■ Your task: Among the lines below, how many carry the string "diff"? Reply with a number and nothing else.
********************
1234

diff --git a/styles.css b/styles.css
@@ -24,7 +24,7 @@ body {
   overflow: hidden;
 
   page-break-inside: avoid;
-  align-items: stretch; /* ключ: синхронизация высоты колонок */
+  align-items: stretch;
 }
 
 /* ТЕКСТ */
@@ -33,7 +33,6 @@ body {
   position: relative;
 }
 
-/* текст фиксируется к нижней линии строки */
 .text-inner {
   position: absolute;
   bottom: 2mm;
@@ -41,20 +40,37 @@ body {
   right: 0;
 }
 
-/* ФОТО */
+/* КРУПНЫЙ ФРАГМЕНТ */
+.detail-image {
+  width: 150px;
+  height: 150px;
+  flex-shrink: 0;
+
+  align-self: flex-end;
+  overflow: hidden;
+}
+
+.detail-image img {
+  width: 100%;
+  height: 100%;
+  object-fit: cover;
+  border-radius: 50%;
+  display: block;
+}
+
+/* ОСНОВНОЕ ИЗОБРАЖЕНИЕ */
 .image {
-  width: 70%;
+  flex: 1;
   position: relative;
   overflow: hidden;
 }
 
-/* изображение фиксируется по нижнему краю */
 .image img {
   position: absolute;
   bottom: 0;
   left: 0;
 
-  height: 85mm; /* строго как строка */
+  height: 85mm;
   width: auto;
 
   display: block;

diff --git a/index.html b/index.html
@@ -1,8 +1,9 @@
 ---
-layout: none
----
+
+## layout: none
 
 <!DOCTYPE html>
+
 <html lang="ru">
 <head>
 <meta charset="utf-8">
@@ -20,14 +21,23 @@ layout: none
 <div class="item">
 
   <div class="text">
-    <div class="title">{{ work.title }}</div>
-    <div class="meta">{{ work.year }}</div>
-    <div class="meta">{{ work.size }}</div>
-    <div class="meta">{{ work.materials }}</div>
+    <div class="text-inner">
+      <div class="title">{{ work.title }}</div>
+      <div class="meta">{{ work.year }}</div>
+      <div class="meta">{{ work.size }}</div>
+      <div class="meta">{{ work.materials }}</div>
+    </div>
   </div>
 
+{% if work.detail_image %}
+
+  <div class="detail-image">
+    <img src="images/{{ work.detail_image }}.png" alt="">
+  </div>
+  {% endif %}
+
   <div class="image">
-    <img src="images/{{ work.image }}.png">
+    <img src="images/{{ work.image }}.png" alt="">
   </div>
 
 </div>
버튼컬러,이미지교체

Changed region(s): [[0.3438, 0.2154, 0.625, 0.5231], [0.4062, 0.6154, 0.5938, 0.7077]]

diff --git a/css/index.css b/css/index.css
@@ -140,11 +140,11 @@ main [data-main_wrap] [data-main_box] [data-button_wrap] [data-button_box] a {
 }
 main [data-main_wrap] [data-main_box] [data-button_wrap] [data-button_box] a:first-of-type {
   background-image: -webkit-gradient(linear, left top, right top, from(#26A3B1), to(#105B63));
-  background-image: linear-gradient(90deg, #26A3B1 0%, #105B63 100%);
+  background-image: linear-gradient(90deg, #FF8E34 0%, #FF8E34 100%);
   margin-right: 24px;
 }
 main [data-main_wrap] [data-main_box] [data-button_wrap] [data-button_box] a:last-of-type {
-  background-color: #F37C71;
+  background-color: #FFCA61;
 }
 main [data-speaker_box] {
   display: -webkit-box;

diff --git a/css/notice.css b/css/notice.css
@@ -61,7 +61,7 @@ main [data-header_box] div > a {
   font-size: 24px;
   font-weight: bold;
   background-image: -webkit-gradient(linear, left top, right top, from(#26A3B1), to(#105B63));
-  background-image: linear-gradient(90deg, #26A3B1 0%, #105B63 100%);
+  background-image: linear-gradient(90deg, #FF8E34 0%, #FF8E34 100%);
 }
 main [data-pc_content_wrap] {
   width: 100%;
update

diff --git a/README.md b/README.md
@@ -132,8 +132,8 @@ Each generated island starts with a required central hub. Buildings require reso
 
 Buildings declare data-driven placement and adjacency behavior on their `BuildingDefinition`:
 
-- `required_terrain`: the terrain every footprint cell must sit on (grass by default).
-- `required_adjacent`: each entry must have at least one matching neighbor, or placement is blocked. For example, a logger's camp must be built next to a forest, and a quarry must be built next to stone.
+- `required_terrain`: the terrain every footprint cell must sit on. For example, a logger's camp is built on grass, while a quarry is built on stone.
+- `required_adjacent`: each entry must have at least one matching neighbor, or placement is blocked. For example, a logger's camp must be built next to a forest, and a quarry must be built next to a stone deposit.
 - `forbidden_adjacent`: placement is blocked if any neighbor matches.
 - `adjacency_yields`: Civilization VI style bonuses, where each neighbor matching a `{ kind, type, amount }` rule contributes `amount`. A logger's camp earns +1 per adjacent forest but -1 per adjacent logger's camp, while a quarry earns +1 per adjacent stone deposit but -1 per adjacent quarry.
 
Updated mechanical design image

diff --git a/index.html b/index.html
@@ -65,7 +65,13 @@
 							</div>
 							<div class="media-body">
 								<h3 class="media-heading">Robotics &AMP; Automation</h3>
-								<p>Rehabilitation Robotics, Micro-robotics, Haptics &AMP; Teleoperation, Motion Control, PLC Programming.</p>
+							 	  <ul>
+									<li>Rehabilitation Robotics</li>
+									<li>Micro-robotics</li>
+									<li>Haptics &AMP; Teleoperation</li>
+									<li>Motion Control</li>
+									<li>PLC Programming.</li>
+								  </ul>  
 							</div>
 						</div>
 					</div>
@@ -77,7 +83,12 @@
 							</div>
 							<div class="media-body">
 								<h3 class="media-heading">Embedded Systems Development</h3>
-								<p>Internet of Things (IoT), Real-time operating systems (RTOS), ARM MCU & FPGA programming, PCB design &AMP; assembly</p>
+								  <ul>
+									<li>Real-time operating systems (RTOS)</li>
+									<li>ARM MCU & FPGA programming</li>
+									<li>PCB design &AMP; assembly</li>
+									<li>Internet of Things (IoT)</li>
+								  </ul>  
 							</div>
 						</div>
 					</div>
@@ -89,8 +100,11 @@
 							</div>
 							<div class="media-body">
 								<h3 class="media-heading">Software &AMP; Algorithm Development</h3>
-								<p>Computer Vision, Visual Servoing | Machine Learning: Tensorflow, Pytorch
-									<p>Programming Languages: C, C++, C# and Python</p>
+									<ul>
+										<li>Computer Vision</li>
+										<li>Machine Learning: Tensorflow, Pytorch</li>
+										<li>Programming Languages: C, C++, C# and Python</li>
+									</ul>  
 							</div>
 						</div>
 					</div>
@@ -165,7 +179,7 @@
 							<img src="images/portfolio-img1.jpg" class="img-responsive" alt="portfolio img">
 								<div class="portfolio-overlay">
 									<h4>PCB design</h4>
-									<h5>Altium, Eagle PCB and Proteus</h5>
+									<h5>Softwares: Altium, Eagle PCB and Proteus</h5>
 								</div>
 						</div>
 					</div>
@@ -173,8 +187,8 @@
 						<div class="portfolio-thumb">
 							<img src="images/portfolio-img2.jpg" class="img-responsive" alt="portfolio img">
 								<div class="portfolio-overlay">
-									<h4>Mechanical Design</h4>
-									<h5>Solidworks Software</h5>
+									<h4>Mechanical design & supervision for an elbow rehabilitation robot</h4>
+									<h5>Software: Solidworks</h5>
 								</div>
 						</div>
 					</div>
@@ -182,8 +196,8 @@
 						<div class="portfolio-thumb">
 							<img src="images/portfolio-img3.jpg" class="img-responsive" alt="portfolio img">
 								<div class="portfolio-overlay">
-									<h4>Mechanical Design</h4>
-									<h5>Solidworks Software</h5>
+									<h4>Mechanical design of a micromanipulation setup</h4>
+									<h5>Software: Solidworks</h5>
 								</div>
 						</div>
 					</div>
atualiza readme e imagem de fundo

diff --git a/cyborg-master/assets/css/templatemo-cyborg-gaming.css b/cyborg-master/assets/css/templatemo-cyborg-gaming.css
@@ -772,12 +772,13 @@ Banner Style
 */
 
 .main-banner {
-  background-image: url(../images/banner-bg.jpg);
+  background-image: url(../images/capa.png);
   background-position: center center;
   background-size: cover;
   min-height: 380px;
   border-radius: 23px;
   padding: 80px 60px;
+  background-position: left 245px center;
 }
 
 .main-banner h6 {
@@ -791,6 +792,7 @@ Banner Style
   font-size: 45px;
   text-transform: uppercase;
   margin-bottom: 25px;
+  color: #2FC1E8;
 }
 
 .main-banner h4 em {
********************
■ Task result: 7